Real Steel is beginning to look much less like science fiction. At 15 inches high, Super Anthony is a bit too short for that kind of competition, but it’s a start.
Super Anthony is a remote-control bipedal battle robot sure to put any Rock ’em Sock ’em Robot competition to shame. The tiny bruiser’s Kickstarter page shows his shocking agility and touts the strength of the machine’s steel gears and singular focus to ensure maximum impact. The page also brags about the robot’s surprisingly long list of included attack moves, including a full-fledged side kick where the tiny machine shifts all of its weight onto a single arm and uses both legs to deliver a devastating kick.

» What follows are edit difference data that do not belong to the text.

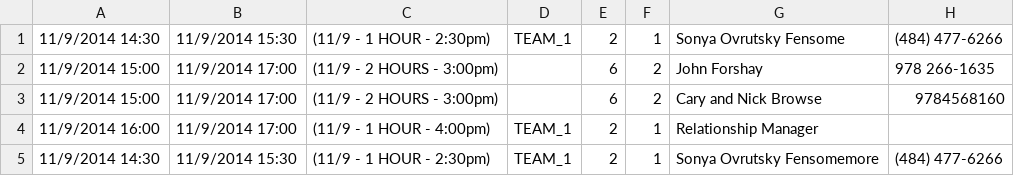
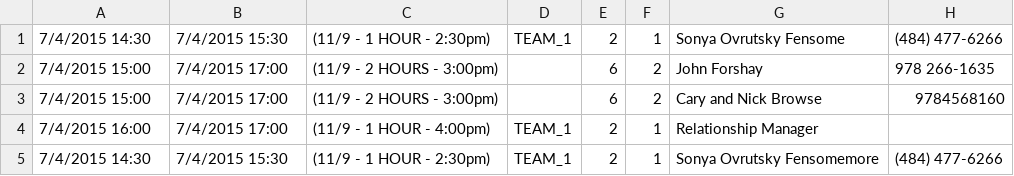
Before and after one commit to cwinsor/BHRA-raking-merge-tool, a CSV file: upload/SuperSAAS/2014_Leaf_Raking short.csv, drawn as a sheet; only a part is shown; the diff names each change by its address in the sheet, - before the commit and + after, or states it on an @@ line.

```diff
--- a/upload/SuperSAAS/2014_Leaf_Raking short.csv
+++ b/upload/SuperSAAS/2014_Leaf_Raking short.csv
-A1: 11/9/2014 14:30
+A1: 7/4/2015 14:30
-B1: 11/9/2014 15:30
+B1: 7/4/2015 15:30
-A2:A3: 11/9/2014 15:00
+A2:A3: 7/4/2015 15:00
-B2:B4: 11/9/2014 17:00
+B2:B4: 7/4/2015 17:00
-A4: 11/9/2014 16:00
+A4: 7/4/2015 16:00
-A5: 11/9/2014 14:30
+A5: 7/4/2015 14:30
-B5: 11/9/2014 15:30
+B5: 7/4/2015 15:30
```
Also changed, not shown: 7 other files.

And unlike those RC fighting machines from your childhood, this robot keeps on fighting after it’s been knocked down. Advanced programs and maneuvers allow for swift rolls and recovery from any knockdown, and the machine even accepts a commend to transform from a roving forward roll into a crushing forward kick, or from a backward roll into a rising punch.
What’s more, the machine’s list of moves might eventually become nearly infinite. From the Kickstarter page:

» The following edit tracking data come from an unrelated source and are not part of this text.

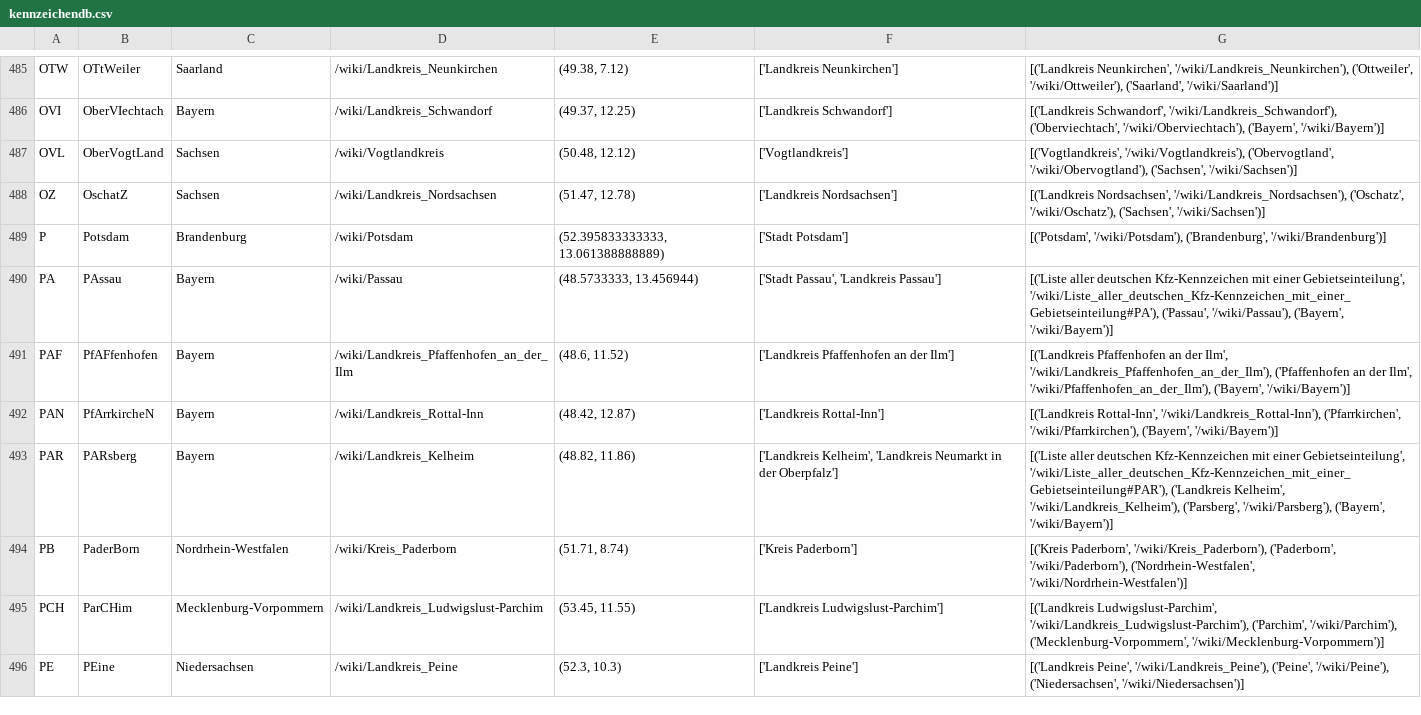
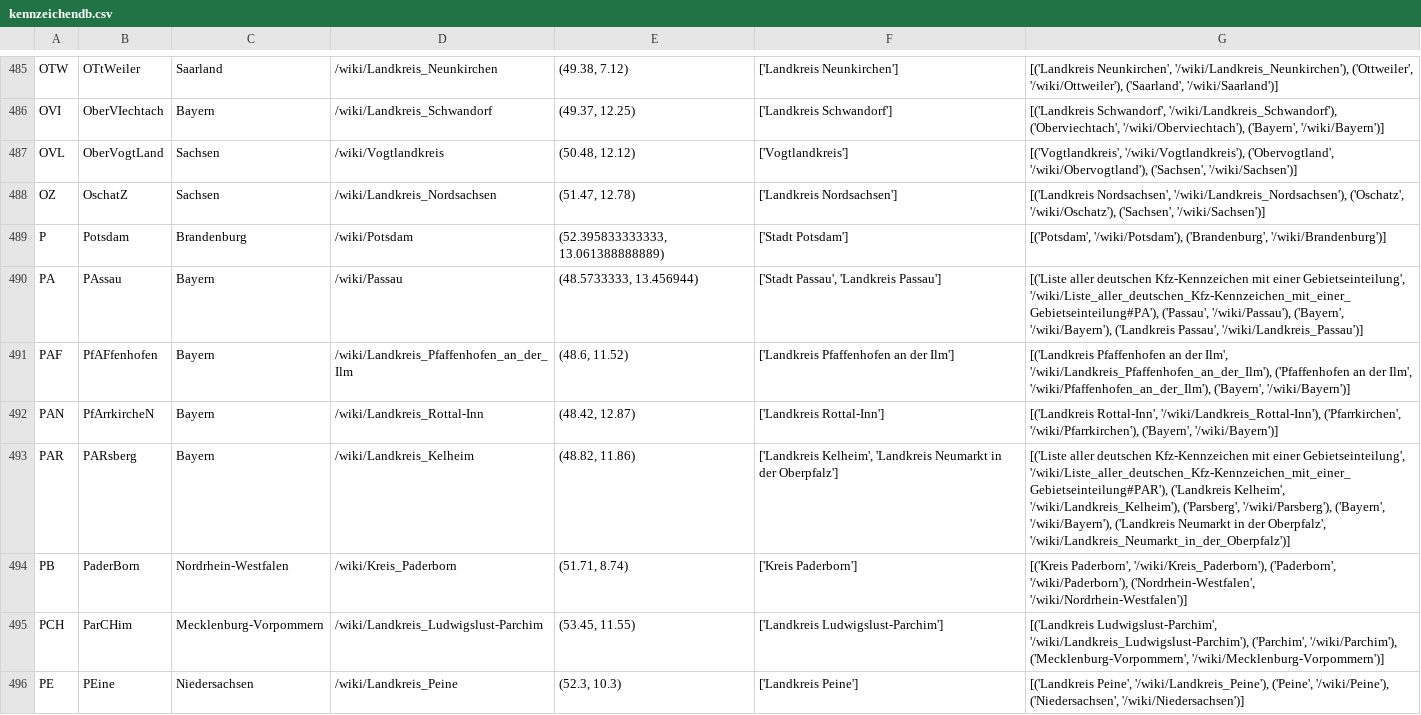
Before and after one commit to GutDan/KennzeichenKenner, a CSV file: app/src/main/assets/kennzeichendb.csv, drawn as a sheet; only a part is shown, gaps mark what is left out; the diff covers the shown part only.

```diff
--- a/app/src/main/assets/kennzeichendb.csv
+++ b/app/src/main/assets/kennzeichendb.csv
@@ -489,6 +489,6 @@ OZ;OschatZ;Sachsen;/wiki/Landkreis_Nordsachsen;(51.47, 12.78);['Landkreis Nordsa
 P;Potsdam;Brandenburg;/wiki/Potsdam;(52.395833333333, 13.061388888889);['Stadt Potsdam'];[('Potsdam', '/wiki/Potsdam'), ('Brandenburg', '/wiki/Brandenburg')]
-PA;PAssau;Bayern;/wiki/Passau;(48.5733333, 13.456944);['Stadt Passau', 'Landkreis Passau'];[('Liste aller deutschen Kfz-Kennzeichen mit einer Gebietseinteilung', '/wiki/Liste_aller_deutschen_Kfz-Kennzeichen_mit_einer_Gebietseinteilung#PA'), ('Passau', '/wiki/Passau'), ('Bayern', '/wiki/Bayern')]
+PA;PAssau;Bayern;/wiki/Passau;(48.5733333, 13.456944);['Stadt Passau', 'Landkreis Passau'];[('Liste aller deutschen Kfz-Kennzeichen mit einer Gebietseinteilung', '/wiki/Liste_aller_deutschen_Kfz-Kennzeichen_mit_einer_Gebietseinteilung#PA'), ('Passau', '/wiki/Passau'), ('Bayern', '/wiki/Bayern'), ('Landkreis Passau', '/wiki/Landkreis_Passau')]
 PAF;PfAFfenhofen;Bayern;/wiki/Landkreis_Pfaffenhofen_an_der_Ilm;(48.6, 11.52);['Landkreis Pfaffenhofen an der Ilm'];[('Landkreis Pfaffenhofen an der Ilm', '/wiki/Landkreis_Pfaffenhofen_an_der_Ilm'), ('Pfaffenhofen an der Ilm', '/wiki/Pfaffenhofen_an_der_Ilm'), ('Bayern', '/wiki/Bayern')]
 PAN;PfArrkircheN;Bayern;/wiki/Landkreis_Rottal-Inn;(48.42, 12.87);['Landkreis Rottal-Inn'];[('Landkreis Rottal-Inn', '/wiki/Landkreis_Rottal-Inn'), ('Pfarrkirchen', '/wiki/Pfarrkirchen'), ('Bayern', '/wiki/Bayern')]
-PAR;PARsberg;Bayern;/wiki/Landkreis_Kelheim;(48.82, 11.86);['Landkreis Kelheim', 'Landkreis Neumarkt in der Oberpfalz'];[('Liste aller deutschen Kfz-Kennzeichen mit einer Gebietseinteilung', '/wiki/Liste_aller_deutschen_Kfz-Kennzeichen_mit_einer_Gebietseinteilung#PAR'), ('Landkreis Kelheim', '/wiki/Landkreis_Kelheim'), ('Parsberg', '/wiki/Parsberg'), ('Bayern', '/wiki/Bayern')]
+PAR;PARsberg;Bayern;/wiki/Landkreis_Kelheim;(48.82, 11.86);['Landkreis Kelheim', 'Landkreis Neumarkt in der Oberpfalz'];[('Liste aller deutschen Kfz-Kennzeichen mit einer Gebietseinteilung', '/wiki/Liste_aller_deutschen_Kfz-Kennzeichen_mit_einer_Gebietseinteilung#PAR'), ('Landkreis Kelheim', '/wiki/Landkreis_Kelheim'), ('Parsberg', '/wiki/Parsberg'), ('Bayern', '/wiki/Bayern'), ('Landkreis Neumarkt in der Oberpfalz', '/wiki/Landkreis_Neumarkt_in_der_Oberpfalz')]
 PB;PaderBorn;Nordrhein-Westfalen;/wiki/Kreis_Paderborn;(51.71, 8.74);['Kreis Paderborn'];[('Kreis Paderborn', '/wiki/Kreis_Paderborn'), ('Paderborn', '/wiki/Paderborn'), ('Nordrhein-Westfalen', '/wiki/Nordrhein-Westfalen')]
```
Also changed, not shown: 65 edited cells elsewhere in this file.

“With the help of InnoBASIC Workshop, you can easily develop your unique attacks—whether it’s a punch, forward slam, or backward flip, he’ll give a perfect finishing blow to guarantee victories!”

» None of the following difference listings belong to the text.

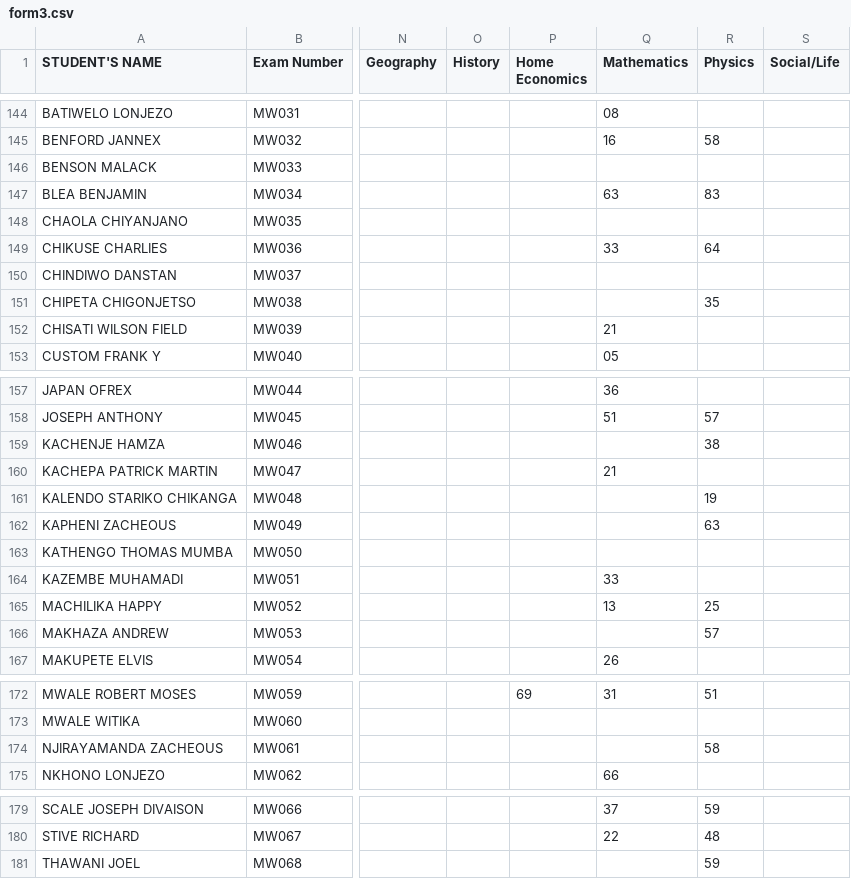
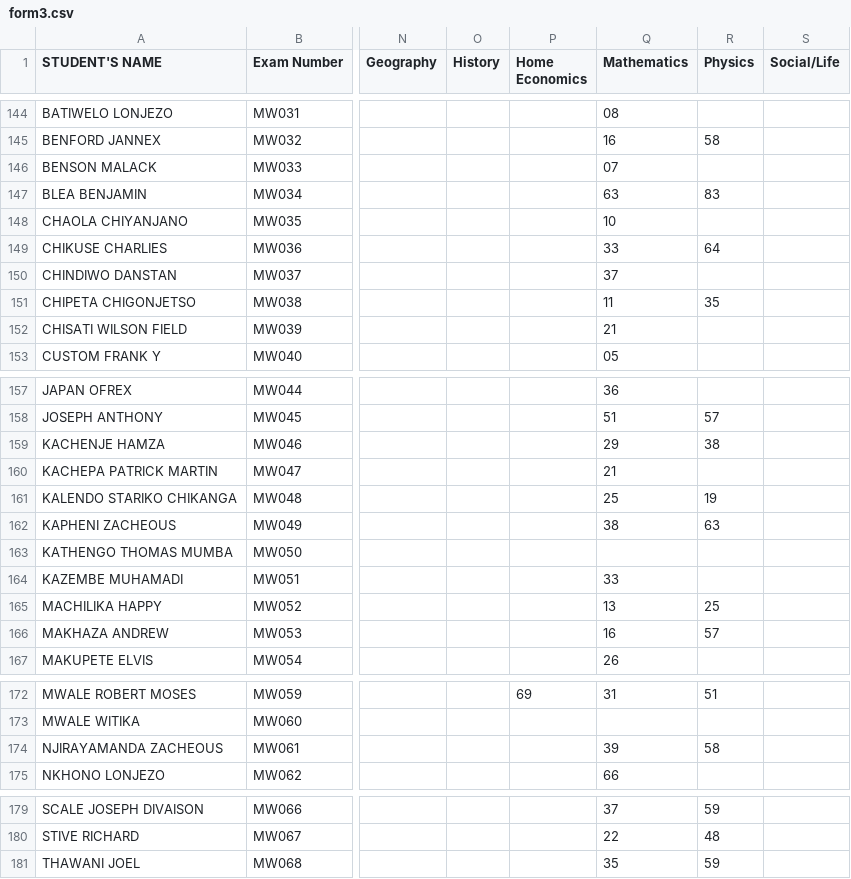
Before and after one commit to enitac/n, a CSV file: form3.csv, drawn as a sheet; only a part is shown, gaps mark what is left out; the diff covers the shown part only; the diff names each change by its address in the sheet, - before the commit and + after, or states it on an @@ line.

Commit message:
Update: form3 - Mathematics (8/4/2026, 12:53:01 PM)

```diff
--- a/form3.csv
+++ b/form3.csv
-Q146 (Mathematics): (empty)
+Q146 (Mathematics): 07
-Q148 (Mathematics): (empty)
+Q148 (Mathematics): 10
-Q150 (Mathematics): (empty)
+Q150 (Mathematics): 37
-Q151 (Mathematics): (empty)
+Q151 (Mathematics): 11
-Q159 (Mathematics): (empty)
+Q159 (Mathematics): 29
-Q161 (Mathematics): (empty)
+Q161 (Mathematics): 25
-Q162 (Mathematics): (empty)
+Q162 (Mathematics): 38
-Q166 (Mathematics): (empty)
+Q166 (Mathematics): 16
-Q174 (Mathematics): (empty)
+Q174 (Mathematics): 39
-Q181 (Mathematics): (empty)
+Q181 (Mathematics): 35
```
Also changed, not shown: 15 edited cells elsewhere in this file.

The addition of custom moves will allow this tiny bot to be a frame for more than just tiny robo showdowns. While it was designed for combat, its high maneuverability and recovery options also give it utility in other areas, such as breaking it down with sweet dance moves or even picking up a cold soda from the fridge.
Super Anthony is Bluetooth compatible and designed for easy maintenance. Although he can be commanded with a variety of input devices, the page does recommend a console controller or similar. Each button can be mapped to a custom command, and Super Anthony also comes pre-baked with a series of attack and utility motions for those looking to jump straight into the action.
The default controls are reminiscent of a boxing game. On a controller, the left and right shoulder buttons deliver left and right straight punches, the bottom face button (X on a PlayStation Controller, A on an Xbox Controller) is a crouch button for dodging high attacks, the left and right face buttons give left and right uppercuts, and clicking in either control stick picks the bot off the ground.
Of course, the best fighter the robo-ring has to offer can’t be yours without a bit of an investment. Once again similar to Real Steel, it seems the best robots are only available for those with the money to buy them. If you can’t wait to get your hands on a Super Anthony, you can opt into the super early bird pack, which nets a sweet $700 off the retail price $2,000 machine. The super early bird supporters will also get a special feature: If they so choose, they can cover their Anthony fighters with a custom set of flame decals, a look completely exclusive to these backers.
Alternatively, high-rollers might opt to start their own fighting ring with the $2,600 super dual pack, offering up two fighters at a whopping $1,400 off, complete with replacement parts, charging stations, access to the move customization software, and your fair share of custom looks and decals.
The biggest bang-for-buck pack is the Group Fight pack, weighing in at $5,100 for four fighting machines. This pack exists for two reasons: Four-player free for all wars or bulk purchasing for the purposes of raising a robot army and taking over the world.
We’ll let you guess which one we’re more interested in.
Featured Image Via Official Super Anthony Kickstarter Page